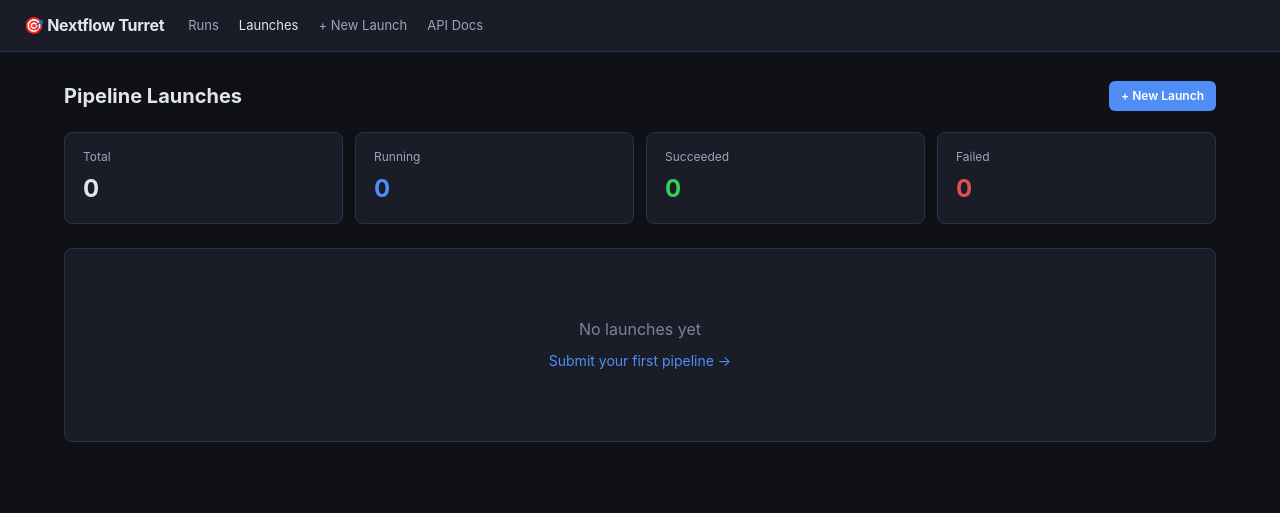
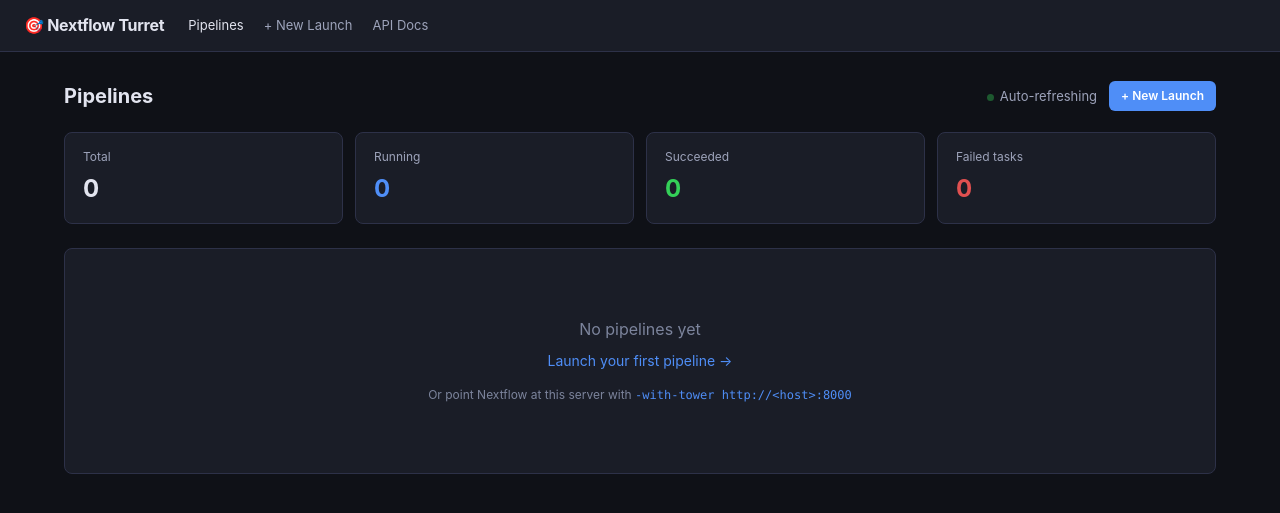
Before and after one commit to msk-mind/nextflow-turret, a FastAPI app: page /launches in a window 1280 px wide. Shown: the top 513 px of the page. Run offline with FastAPI, Linux system fonts and the light colour scheme.

Commit message:
feat: unified Pipelines dashboard (merge Runs + Launches)
Replace the two separate Runs and Launches list pages with a single
'Pipelines' dashboard that shows both side-by-side in one table.

Changes
-------
app.py
- Add _build_pipeline_rows() helper that joins launcher records with
  Tower trace runs by run_name, computes a unified display_status, and
  includes external Tower runs (not submitted via Turret) as extra rows
- GET / now renders pipelines.html using the merged row list
- GET /launches is now an alias for the same view (keeps tests + old URLs)
- run_detail active_page updated to 'pipelines'

templates/pipelines.html (new)
- Single table: Pipeline | Run Name | Status | Progress | Tasks | Submitted
- Inline progress bar from Tower trace data; dash when not yet available
- 'external' badge for runs not submitted via Turret
- Stats: Total / Running / Succeeded / Failed tasks
- Auto-refresh when any pipeline is running
- Empty state: 'No pipelines yet' with launch + Tower hints

templates/base.html
- Nav collapsed to: Pipelines | + New Launch | API Docs
- Added .badge-external and .btn-secondary styles

templates/launch_detail.html
templates/run_detail.html
- Breadcrumb updated to '← Pipelines' → /

tests/test_e2e.py
- Update two empty-state text assertions to match 'No pipelines yet'

Co-authored-by: Copilot <223556219+Copilot@users.noreply.github.com>

```diff
--- a/src/nextflow_turret/server/app.py
+++ b/src/nextflow_turret/server/app.py
@@ -109,6 +109,110 @@ def _enrich_run(state: dict) -> dict:
     state["pct"]     = pct
     state["stalled"] = state.get("stalled", False)
     return state
+
+
+def _build_pipeline_rows(launcher: "Launcher", registry: "PersistentWorkflowRegistry") -> list[dict]:
+    """Merge launch records and Tower trace runs into a unified dashboard list.
+
+    Each row has a ``display_status`` field and a ``detail_url`` for linking.
+    Launches without a matched run (e.g. still pending) and Tower runs that
+    were not submitted via Turret (external) are both included.
+    """
+    # Index enriched runs by run_name for O(1) lookup
+    runs_by_name: dict[str, dict] = {}
+    for run in registry.get_all():
+        runs_by_name[run["run_name"]] = _enrich_run(run)
+
+    rows: list[dict] = []
+    seen_run_names: set[str] = set()
+
+    for record in launcher.list_all():
+        launch = record.as_dict()
+        run    = runs_by_name.get(launch["run_name"])
+        seen_run_names.add(launch["run_name"])
+
+        row: dict = {
+            # launch identity
+            "launch_id":     launch["launch_id"],
+            "pipeline":      launch["pipeline"],
+            "revision":      launch.get("revision"),
+            "profile":       launch.get("profile"),
+            "launch_status": launch["status"],
+            "submitted_at":  launch["submitted_at"],
+            "has_launch":    True,
+            "has_run":       run is not None,
+            "detail_url":    f"/launches/{launch['launch_id']}",
+            # run defaults (overridden below when run exists)
+            "run_name":    launch["run_name"],
+            "workflow_id": None,
+            "batch_id":    None,
+            "complete":    launch["status"] in ("succeeded", "failed", "cancelled"),
+            "stalled":     False,
+            "pct":         100 if launch["status"] == "succeeded" else 0,
+            "done":        0,
+            "total":       0,
+            "task_counts": {},
+            "started_at":  launch.get("started_at"),
+            "failures":    [],
+        }
+
+        if run:
+            row.update({
+                "workflow_id": run["workflow_id"],
+                "batch_id":    run.get("batch_id"),
+                "complete":    run["complete"],
+                "stalled":     run.get("stalled", False),
+                "pct":         run["pct"],
+                "done":        run["done"],
+                "total":       run["total"],
+                "task_counts": run["task_counts"],
+                "started_at":  run.get("started_at") or launch.get("started_at"),
+                "failures":    run.get("failures", []),
+            })
+
+        # Unified status badge
+        if run:
+            if run["complete"]:
+                row["display_status"] = "complete"
+            elif run.get("stalled"):
+                row["display_status"] = "stalled"
+            else:
+                row["display_status"] = "running"
+        else:
+            row["display_status"] = launch["status"]  # pending / running / failed / cancelled
+
+        rows.append(row)
+
+    # External Tower runs (not submitted via Turret)
+    for run_name, run in runs_by_name.items():
+        if run_name in seen_run_names:
+            continue
+        rows.append({
+            "launch_id":     None,
+            "pipeline":      run_name,
+            "revision":      None,
+            "profile":       None,
+            "launch_status": None,
+            "submitted_at":  run.get("started_at"),
+            "has_launch":    False,
+            "has_run":       True,
+            "detail_url":    f"/runs/{run['workflow_id']}",
+            "run_name":      run_name,
+            "workflow_id":   run["workflow_id"],
+            "batch_id":      run.get("batch_id"),
+            "complete":      run["complete"],
+            "stalled":       run.get("stalled", False),
+            "pct":           run["pct"],
+            "done":          run["done"],
+            "total":         run["total"],
+            "task_counts":   run["task_counts"],
+            "started_at":    run.get("started_at"),
+            "failures":      run.get("failures", []),
+            "display_status": "complete" if run["complete"] else ("stalled" if run.get("stalled") else "running"),
+        })
+
+    rows.sort(key=lambda r: r.get("submitted_at") or r.get("started_at") or 0, reverse=True)
+    return rows
 
 
 def create_app(
@@ -276,17 +380,22 @@ def create_app(
     # Web UI                                                               #
     # ------------------------------------------------------------------ #
 
+    def _pipelines_context(request: Request) -> dict:
+        rows         = _build_pipeline_rows(launcher, registry)
+        total_failed = sum(r.get("task_counts", {}).get("failed", 0) for r in rows)
+        n_running    = sum(1 for r in rows if r["display_status"] in ("running",))
+        n_complete   = sum(1 for r in rows if r["display_status"] in ("complete", "succeeded"))
+        return {
+            "rows":         rows,
+            "total_failed": total_failed,
+            "n_running":    n_running,
+            "n_complete":   n_complete,
+            "active_page":  "pipelines",
+        }
+
     @app.get("/", response_class=HTMLResponse, tags=["ui"], include_in_schema=False)
     async def ui_index(request: Request):
-        runs = registry.get_all()
-        runs.sort(key=lambda r: r["started_at"], reverse=True)
-        runs = [_enrich_run(r) for r in runs]
-        total_failed = sum(r.get("task_counts", {}).get("failed", 0) for r in runs)
-        return templates.TemplateResponse(
-            request,
-            "runs.html",
-            {"runs": runs, "total_failed": total_failed, "active_page": "runs"},
-        )
+        return templates.TemplateResponse(request, "pipelines.html", _pipelines_context(request))
 
     @app.get("/runs/{workflow_id}", response_class=HTMLResponse, tags=["ui"], include_in_schema=False)
     async def ui_run_detail(workflow_id: str, request: Request):
@@ -297,19 +406,13 @@ def create_app(
         return templates.TemplateResponse(
             request,
             "run_detail.html",
-            {"run": run, "active_page": "runs"},
+            {"run": run, "active_page": "pipelines"},
         )
 
     @app.get("/launches", response_class=HTMLResponse, tags=["ui"], include_in_schema=False)
     async def ui_launches(request: Request):
-        records = launcher.list_all()
-        launches = [r.as_dict() for r in records]
-        launches.sort(key=lambda r: r["submitted_at"], reverse=True)
-        return templates.TemplateResponse(
-            request,
-            "launches.html",
-            {"launches": launches, "active_page": "launches"},
-        )
+        """Alias for the unified pipelines dashboard."""
+        return templates.TemplateResponse(request, "pipelines.html", _pipelines_context(request))
 
     @app.get("/launch", response_class=HTMLResponse, tags=["ui"], include_in_schema=False)
     async def ui_launch_form(request: Request):
--- a/src/nextflow_turret/server/templates/base.html
+++ b/src/nextflow_turret/server/templates/base.html
@@ -60,8 +60,8 @@
   .badge-failed    { background: rgba(224,80,80,0.15);  color: var(--danger); }
   .badge-cancelled { background: rgba(124,132,156,0.15);color: var(--muted); }
   .badge-pending   { background: rgba(240,160,48,0.15); color: var(--warning); }
-  .badge-stalled   { background: rgba(240,160,48,0.15); color: var(--warning); }
-  .badge-complete  { background: rgba(52,208,88,0.15);  color: var(--success); }
+  .badge-external  { background: rgba(124,132,156,0.15);color: var(--muted); }
+  .btn-secondary { background: var(--border); color: var(--text); }
 
   /* Forms */
   .form-row { margin-bottom: 16px; }
@@ -103,8 +103,7 @@
 <div class="topbar">
   <span class="logo">🎯 Nextflow Turret</span>
   <nav style="display:flex;gap:20px;">
-    <a href="/" class="{% if active_page == 'runs' %}active{% endif %}">Runs</a>
-    <a href="/launches" class="{% if active_page == 'launches' %}active{% endif %}">Launches</a>
+    <a href="/" class="{% if active_page == 'pipelines' %}active{% endif %}">Pipelines</a>
     <a href="/launch" class="{% if active_page == 'launch' %}active{% endif %}">+ New Launch</a>
     <a href="/docs" target="_blank">API Docs</a>
   </nav>
--- a/src/nextflow_turret/server/templates/launch_detail.html
+++ b/src/nextflow_turret/server/templates/launch_detail.html
@@ -4,7 +4,7 @@
 {% block content %}
 <div class="page-header">
   <div>
-    <div class="muted" style="font-size:12px;margin-bottom:4px;"><a href="/launches">← Launches</a></div>
+    <div class="muted" style="font-size:12px;margin-bottom:4px;"><a href="/">← Pipelines</a></div>
     <h1 class="page-title mono" style="font-size:18px;">{{ launch.pipeline }}</h1>
   </div>
   <div style="display:flex;align-items:center;gap:12px;">
--- /dev/null
+++ b/src/nextflow_turret/server/templates/pipelines.html
@@ -0,0 +1,147 @@
+{% extends "base.html" %}
+{% block title_suffix %} — Pipelines{% endblock %}
+
+{% block content %}
+<div class="page-header">
+  <h1 class="page-title">Pipelines</h1>
+  <div style="display:flex;align-items:center;gap:12px;">
+    <span class="muted" style="font-size:13px;"><span class="refresh-dot"></span>Auto-refreshing</span>
+    <a href="/launch" class="btn btn-primary btn-sm">+ New Launch</a>
+  </div>
+</div>
+
+<div class="stat-grid">
+  <div class="stat">
+    <div class="stat-label">Total</div>
+    <div class="stat-value">{{ rows | length }}</div>
+  </div>
+  <div class="stat">
+    <div class="stat-label">Running</div>
+    <div class="stat-value" style="color:var(--accent)">{{ n_running }}</div>
+  </div>
+  <div class="stat">
+    <div class="stat-label">Succeeded</div>
+    <div class="stat-value" style="color:var(--success)">{{ n_complete }}</div>
+  </div>
+  <div class="stat">
+    <div class="stat-label">Failed tasks</div>
+    <div class="stat-value" style="color:var(--danger)">{{ total_failed }}</div>
+  </div>
+</div>
+
+<div class="card">
+  {% if rows %}
+  <table>
+    <thead>
+      <tr>
+        <th>Pipeline</th>
+        <th>Run Name</th>
+        <th>Status</th>
+        <th>Progress</th>
+        <th>Tasks</th>
+        <th>Submitted</th>
+        <th></th>
+      </tr>
+    </thead>
+    <tbody>
+      {% for row in rows %}
+      <tr>
+        <!-- Pipeline name + external badge -->
+        <td style="max-width:280px;overflow:hidden;text-overflow:ellipsis;white-space:nowrap;"
+            title="{{ row.pipeline }}">
+          <span class="mono">{{ row.pipeline }}</span>
+          {% if not row.has_launch %}
+            <span class="badge badge-external" style="margin-left:6px;vertical-align:middle;">external</span>
+          {% endif %}
+          {% if row.revision %}
+            <span class="muted" style="font-size:11px;margin-left:6px;">@{{ row.revision }}</span>
+          {% endif %}
+        </td>
+
+        <!-- Run name -->
+        <td class="mono" style="font-size:12px;color:var(--text-dim);">{{ row.run_name }}</td>
+
+        <!-- Unified status badge -->
+        <td>
+          {% set s = row.display_status %}
+          {% if s == 'complete' or s == 'succeeded' %}
+            <span class="badge badge-complete">Complete</span>
+          {% elif s == 'running' %}
+            <span class="badge badge-running">Running</span>
+          {% elif s == 'stalled' %}
+            <span class="badge badge-stalled">Stalled</span>
+          {% elif s == 'failed' %}
+            <span class="badge badge-failed">Failed</span>
+          {% elif s == 'cancelled' %}
+            <span class="badge badge-cancelled">Cancelled</span>
+          {% elif s == 'pending' %}
+            <span class="badge badge-pending">Pending</span>
+          {% else %}
+            <span class="badge badge-pending">{{ s }}</span>
+          {% endif %}
+        </td>
+
+        <!-- Progress bar (only if we have Tower trace data) -->
+        <td style="min-width:130px;">
+          {% if row.has_run and row.total > 0 %}
+          <div style="display:flex;align-items:center;gap:8px;">
+            <div class="progress-wrap" style="flex:1;">
+              <div class="progress-bar" style="width:{{ row.pct }}%"></div>
+            </div>
+            <span class="muted" style="font-size:12px;width:32px;text-align:right;">{{ row.pct }}%</span>
+          </div>
+          {% elif row.display_status == 'complete' or row.display_status == 'succeeded' %}
+          <div style="display:flex;align-items:center;gap:8px;">
+            <div class="progress-wrap" style="flex:1;">
+              <div class="progress-bar" style="width:100%"></div>
+            </div>
+            <span class="muted" style="font-size:12px;width:32px;text-align:right;">100%</span>
+          </div>
+          {% else %}
+          <span class="muted" style="font-size:12px;">—</span>
+          {% endif %}
+        </td>
+
+        <!-- Task counts -->
+        <td class="muted" style="font-size:12px;">
+          {% if row.total > 0 %}
+            ✓ {{ row.task_counts.get('succeeded', 0) }}
+            {% if row.task_counts.get('failed', 0) %}
+              &nbsp;<span style="color:var(--danger)">✗ {{ row.task_counts.get('failed', 0) }}</span>
+            {% endif %}
+            {% if row.task_counts.get('running', 0) %}
+              &nbsp;▶ {{ row.task_counts.get('running', 0) }}
+            {% endif %}
+            / {{ row.total }}
+          {% else %}
+            —
+          {% endif %}
+        </td>
+
+        <!-- Time -->
+        <td class="muted" style="font-size:12px;">{{ row.submitted_at | fmt_time }}</td>
+
+        <!-- Detail link -->
+        <td><a href="{{ row.detail_url }}">Details →</a></td>
+      </tr>
+      {% endfor %}
+    </tbody>
+  </table>
+  {% else %}
+  <div class="empty">
+    <p style="font-size:16px;margin-bottom:8px;">No pipelines yet</p>
+    <p><a href="/launch">Launch your first pipeline →</a></p>
+    <p style="margin-top:12px;font-size:12px;">Or point Nextflow at this server with
+      <code style="font-family:var(--mono);color:var(--accent)">-with-tower http://&lt;host&gt;:8000</code>
+    </p>
+  </div>
+  {% endif %}
+</div>
+{% endblock %}
+
+{% block scripts %}
+<script>
+  const hasActive = {{ 'true' if n_running > 0 else 'false' }};
+  if (hasActive) setTimeout(() => location.reload(), 5000);
+</script>
+{% endblock %}
--- a/src/nextflow_turret/server/templates/run_detail.html
+++ b/src/nextflow_turret/server/templates/run_detail.html
@@ -4,7 +4,7 @@
 {% block content %}
 <div class="page-header">
   <div>
-    <div class="muted" style="font-size:12px;margin-bottom:4px;"><a href="/">← Runs</a></div>
+    <div class="muted" style="font-size:12px;margin-bottom:4px;"><a href="/">← Pipelines</a></div>
     <h1 class="page-title mono" style="font-size:18px;">{{ run.run_name }}</h1>
   </div>
   <div style="text-align:right;">
```
Also changed, not shown: tests/test_e2e.py (+2 -2 lines).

**Work to complete:**
Check every line above for the string "flex" and copy those that have it.

**Exercise result:**
   <nav style="display:flex;gap:20px;">
   <div style="display:flex;align-items:center;gap:12px;">
+  <div style="display:flex;align-items:center;gap:12px;">
+          <div style="display:flex;align-items:center;gap:8px;">
+            <div class="progress-wrap" style="flex:1;">
+          <div style="display:flex;align-items:center;gap:8px;">
+            <div class="progress-wrap" style="flex:1;">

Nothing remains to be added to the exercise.